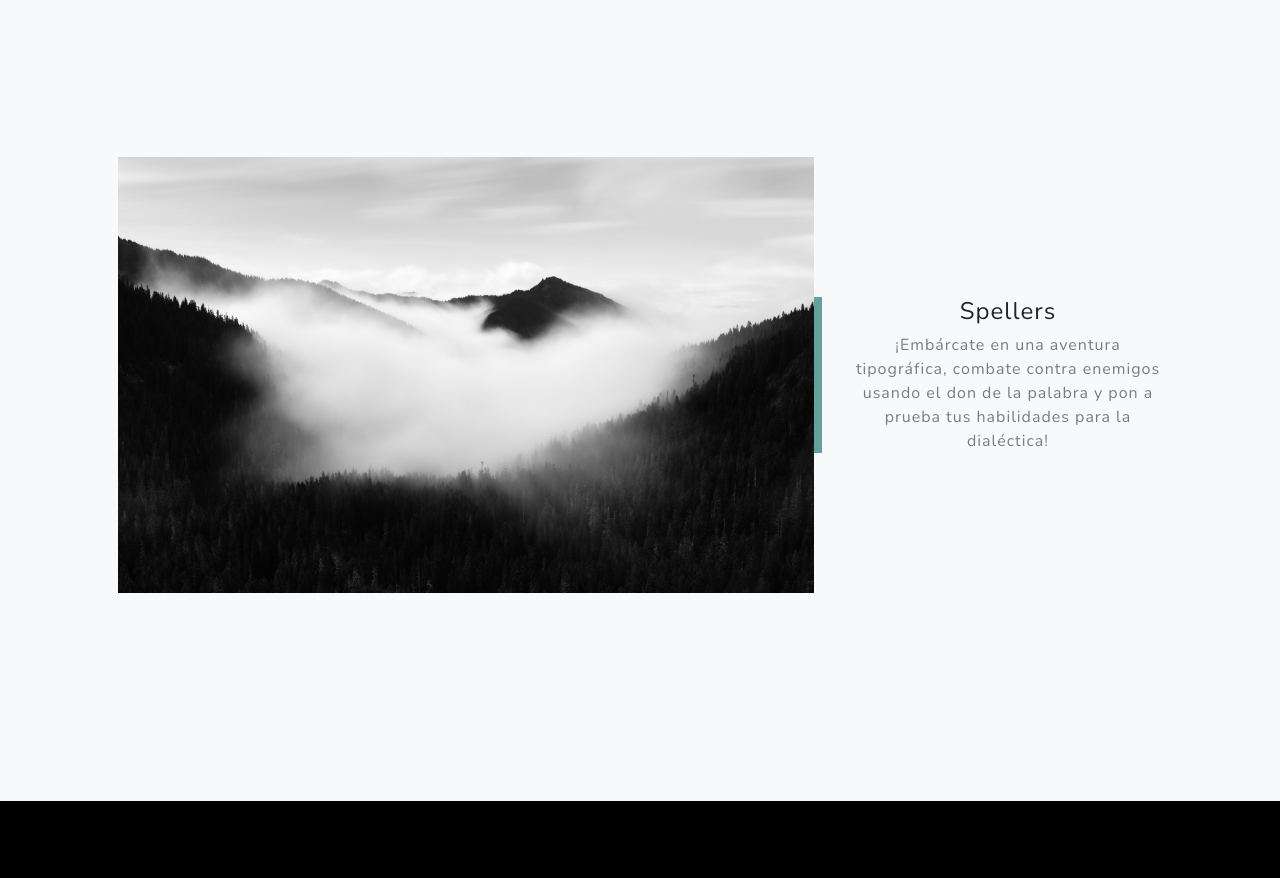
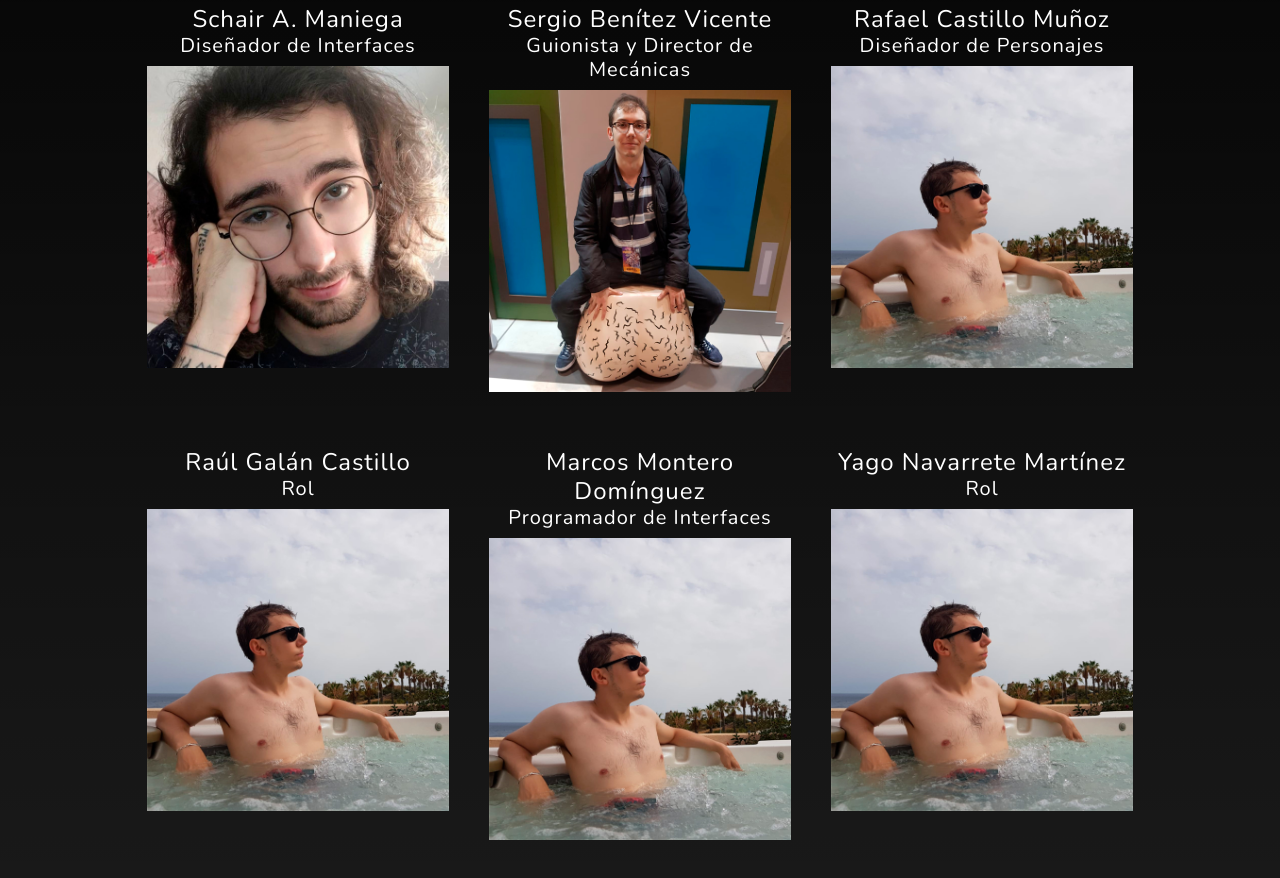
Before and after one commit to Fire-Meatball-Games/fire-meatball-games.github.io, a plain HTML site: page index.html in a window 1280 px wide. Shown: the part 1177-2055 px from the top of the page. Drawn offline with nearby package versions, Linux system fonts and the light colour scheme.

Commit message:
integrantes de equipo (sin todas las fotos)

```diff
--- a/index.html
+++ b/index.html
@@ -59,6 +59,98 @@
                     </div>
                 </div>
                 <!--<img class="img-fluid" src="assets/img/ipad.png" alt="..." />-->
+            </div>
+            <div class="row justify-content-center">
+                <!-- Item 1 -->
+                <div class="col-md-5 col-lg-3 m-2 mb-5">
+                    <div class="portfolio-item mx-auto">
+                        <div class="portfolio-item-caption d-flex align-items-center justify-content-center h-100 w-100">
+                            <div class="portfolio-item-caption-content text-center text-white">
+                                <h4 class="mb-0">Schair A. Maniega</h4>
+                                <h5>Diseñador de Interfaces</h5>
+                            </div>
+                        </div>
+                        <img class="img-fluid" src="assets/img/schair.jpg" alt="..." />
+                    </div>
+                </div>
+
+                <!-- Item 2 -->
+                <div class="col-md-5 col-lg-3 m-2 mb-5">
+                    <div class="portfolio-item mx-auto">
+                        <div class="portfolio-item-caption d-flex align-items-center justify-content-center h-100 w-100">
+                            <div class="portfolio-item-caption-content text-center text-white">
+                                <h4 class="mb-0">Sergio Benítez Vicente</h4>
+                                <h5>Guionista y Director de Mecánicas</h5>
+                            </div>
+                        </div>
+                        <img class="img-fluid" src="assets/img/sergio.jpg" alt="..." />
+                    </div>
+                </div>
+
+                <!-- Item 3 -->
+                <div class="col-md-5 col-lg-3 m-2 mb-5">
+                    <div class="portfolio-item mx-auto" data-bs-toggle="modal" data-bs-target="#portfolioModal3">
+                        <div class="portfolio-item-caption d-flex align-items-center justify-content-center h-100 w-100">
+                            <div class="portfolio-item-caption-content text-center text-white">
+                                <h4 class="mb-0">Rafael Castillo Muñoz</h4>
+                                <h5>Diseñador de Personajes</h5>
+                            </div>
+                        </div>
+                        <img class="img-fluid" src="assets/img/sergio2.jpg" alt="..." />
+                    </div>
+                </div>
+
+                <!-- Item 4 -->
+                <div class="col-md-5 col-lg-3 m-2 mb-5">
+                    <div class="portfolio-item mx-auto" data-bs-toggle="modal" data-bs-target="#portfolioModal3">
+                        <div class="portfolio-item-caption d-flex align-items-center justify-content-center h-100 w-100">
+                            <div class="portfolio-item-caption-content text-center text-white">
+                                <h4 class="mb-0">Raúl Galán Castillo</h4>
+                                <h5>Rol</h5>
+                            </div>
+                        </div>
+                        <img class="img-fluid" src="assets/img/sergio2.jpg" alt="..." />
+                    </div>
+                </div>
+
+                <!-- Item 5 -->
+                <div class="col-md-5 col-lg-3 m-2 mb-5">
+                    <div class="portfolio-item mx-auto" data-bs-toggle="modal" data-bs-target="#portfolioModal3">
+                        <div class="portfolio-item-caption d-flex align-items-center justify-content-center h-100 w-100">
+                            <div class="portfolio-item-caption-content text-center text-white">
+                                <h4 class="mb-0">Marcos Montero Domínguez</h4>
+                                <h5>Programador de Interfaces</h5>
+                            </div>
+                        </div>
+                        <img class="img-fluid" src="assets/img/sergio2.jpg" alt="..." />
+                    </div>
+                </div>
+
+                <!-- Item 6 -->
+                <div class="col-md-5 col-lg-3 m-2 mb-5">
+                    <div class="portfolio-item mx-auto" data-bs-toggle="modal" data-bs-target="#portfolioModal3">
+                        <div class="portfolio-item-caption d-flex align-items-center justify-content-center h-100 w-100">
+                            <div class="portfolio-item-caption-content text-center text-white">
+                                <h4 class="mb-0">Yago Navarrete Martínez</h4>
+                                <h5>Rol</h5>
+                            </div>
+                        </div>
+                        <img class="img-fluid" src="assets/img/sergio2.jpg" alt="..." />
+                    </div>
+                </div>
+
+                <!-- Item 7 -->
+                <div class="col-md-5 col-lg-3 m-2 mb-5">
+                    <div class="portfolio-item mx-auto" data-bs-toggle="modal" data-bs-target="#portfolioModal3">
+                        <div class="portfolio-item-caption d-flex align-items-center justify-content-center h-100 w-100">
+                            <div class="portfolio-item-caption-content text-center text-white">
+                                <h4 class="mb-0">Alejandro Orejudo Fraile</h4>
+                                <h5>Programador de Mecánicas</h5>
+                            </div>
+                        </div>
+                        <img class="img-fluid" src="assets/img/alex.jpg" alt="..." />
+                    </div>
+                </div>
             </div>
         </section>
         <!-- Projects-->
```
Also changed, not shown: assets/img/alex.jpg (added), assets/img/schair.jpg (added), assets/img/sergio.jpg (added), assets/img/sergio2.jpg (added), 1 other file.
^^^^
EXERCISE AIM:
With "Programador" as the word to match, copy each line of the records that has it.

SOLUTION TO THE PROBLEM:
+                                <h5>Programador de Interfaces</h5>
+                                <h5>Programador de Mecánicas</h5>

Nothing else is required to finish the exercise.